▶ **ASSIGNED TASK**: For every entry below, give an exact repeat and leave out the pictures.

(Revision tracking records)

<<<<

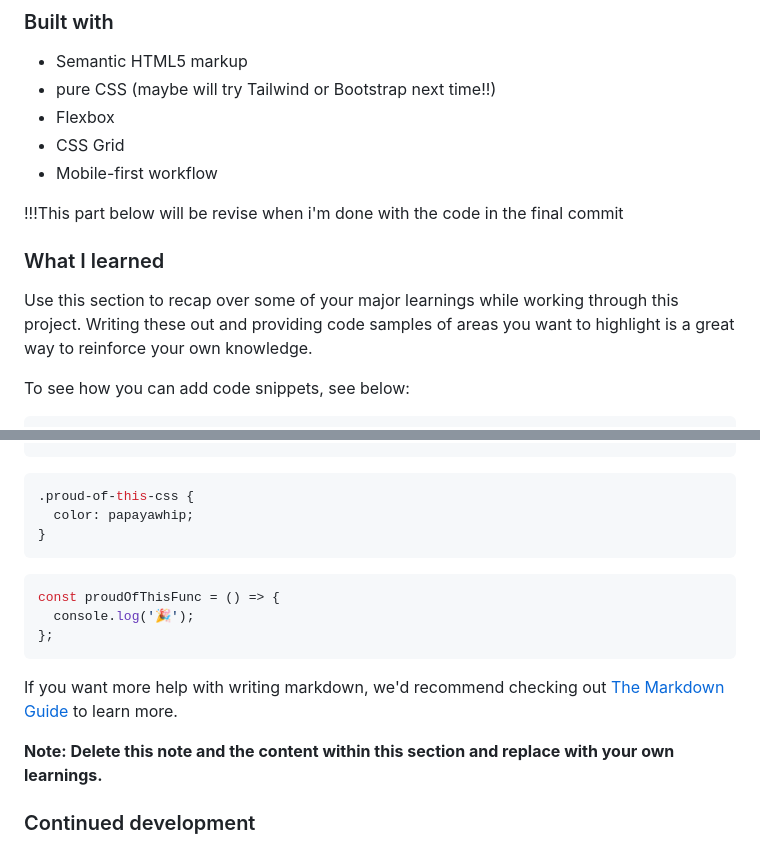
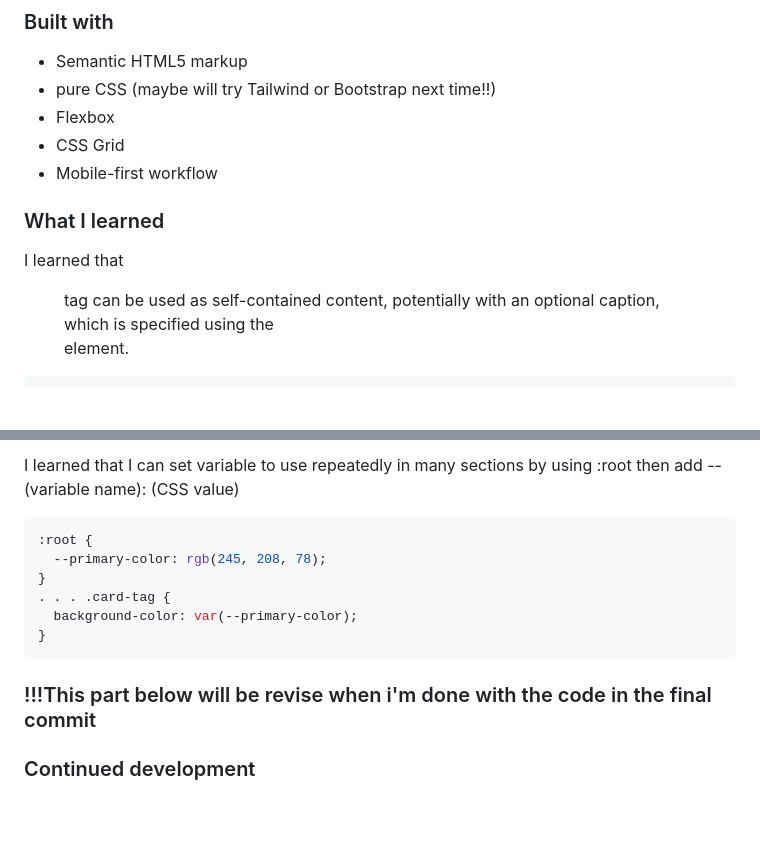
Before and after one commit to DepartureLV/blog-preview-card-main, a Markdown page: README.md, 2 parts joined by grey strips. Rendered like a GitHub page; blank space fills up the shorter version.

Commit message:
📝 update README, include 'what I learn' section

````diff
--- a/README.md
+++ b/README.md
@@ -45,12 +45,8 @@ Users should be able to:
 - CSS Grid
 - Mobile-first workflow
 
-!!!This part below will be revise when i'm done with the code in the final commit
-
 ### What I learned
 
-Use this section to recap over some of your major learnings while working through this project. Writing these out and providing code samples of areas you want to highlight is a great way to reinforce your own knowledge.
-
-To see how you can add code snippets, see below:
+I learned that <figure> tag can be used as self-contained content, potentially with an optional caption, which is specified using the <figcaption> element.
 
 ```html
@@ -58,20 +58,17 @@ To see how you can add code snippets, see below:
 ```
 
+I learned that I can set variable to use repeatedly in many sections by using :root then add --(variable name): (CSS value)
+
 ```css
-.proud-of-this-css {
-  color: papayawhip;
+:root {
+  --primary-color: rgb(245, 208, 78);
+}
+. . . .card-tag {
+  background-color: var(--primary-color);
 }
 ```
 
-```js
-const proudOfThisFunc = () => {
-  console.log('🎉');
-};
-```
-
-If you want more help with writing markdown, we'd recommend checking out [The Markdown Guide](https://www.markdownguide.org/) to learn more.
-
-**Note: Delete this note and the content within this section and replace with your own learnings.**
+### !!!This part below will be revise when i'm done with the code in the final commit
 
 ### Continued development
 
````
Also changed, not shown: other parts of README.md (+5 -1 lines).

>>>>

▶ **SOLUTION FOR THIS EXERCISE**:
Before and after one commit to DepartureLV/blog-preview-card-main, a Markdown page: README.md, 2 parts joined by grey strips. Rendered like a GitHub page; blank space fills up the shorter version.

Commit message:
📝 update README, include 'what I learn' section

````diff
--- a/README.md
+++ b/README.md
@@ -45,12 +45,8 @@ Users should be able to:
 - CSS Grid
 - Mobile-first workflow
 
-!!!This part below will be revise when i'm done with the code in the final commit
-
 ### What I learned
 
-Use this section to recap over some of your major learnings while working through this project. Writing these out and providing code samples of areas you want to highlight is a great way to reinforce your own knowledge.
-
-To see how you can add code snippets, see below:
+I learned that <figure> tag can be used as self-contained content, potentially with an optional caption, which is specified using the <figcaption> element.
 
 ```html
@@ -58,20 +58,17 @@ To see how you can add code snippets, see below:
 ```
 
+I learned that I can set variable to use repeatedly in many sections by using :root then add --(variable name): (CSS value)
+
 ```css
-.proud-of-this-css {
-  color: papayawhip;
+:root {
+  --primary-color: rgb(245, 208, 78);
+}
+. . . .card-tag {
+  background-color: var(--primary-color);
 }
 ```
 
-```js
-const proudOfThisFunc = () => {
-  console.log('🎉');
-};
-```
-
-If you want more help with writing markdown, we'd recommend checking out [The Markdown Guide](https://www.markdownguide.org/) to learn more.
-
-**Note: Delete this note and the content within this section and replace with your own learnings.**
+### !!!This part below will be revise when i'm done with the code in the final commit
 
 ### Continued development
 
````
Also changed, not shown: other parts of README.md (+5 -1 lines).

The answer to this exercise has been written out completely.